(Beginning of PROVIDED DATA)

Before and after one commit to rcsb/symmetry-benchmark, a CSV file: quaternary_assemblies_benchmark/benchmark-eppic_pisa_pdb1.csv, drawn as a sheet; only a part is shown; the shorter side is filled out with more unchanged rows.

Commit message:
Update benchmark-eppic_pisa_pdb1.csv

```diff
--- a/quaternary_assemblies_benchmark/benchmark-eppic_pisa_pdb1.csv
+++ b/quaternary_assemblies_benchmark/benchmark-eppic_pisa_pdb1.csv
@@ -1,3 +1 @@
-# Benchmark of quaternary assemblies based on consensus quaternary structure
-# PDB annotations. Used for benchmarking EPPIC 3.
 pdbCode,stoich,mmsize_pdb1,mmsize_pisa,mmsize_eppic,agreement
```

(End of PROVIDED DATA)

TASK: Exact copy required. Repeat the material above in full.

TASK OUTPUT:
Before and after one commit to rcsb/symmetry-benchmark, a CSV file: quaternary_assemblies_benchmark/benchmark-eppic_pisa_pdb1.csv, drawn as a sheet; only a part is shown; the shorter side is filled out with more unchanged rows.

Commit message:
Update benchmark-eppic_pisa_pdb1.csv

```diff
--- a/quaternary_assemblies_benchmark/benchmark-eppic_pisa_pdb1.csv
+++ b/quaternary_assemblies_benchmark/benchmark-eppic_pisa_pdb1.csv
@@ -1,3 +1 @@
-# Benchmark of quaternary assemblies based on consensus quaternary structure
-# PDB annotations. Used for benchmarking EPPIC 3.
 pdbCode,stoich,mmsize_pdb1,mmsize_pisa,mmsize_eppic,agreement
```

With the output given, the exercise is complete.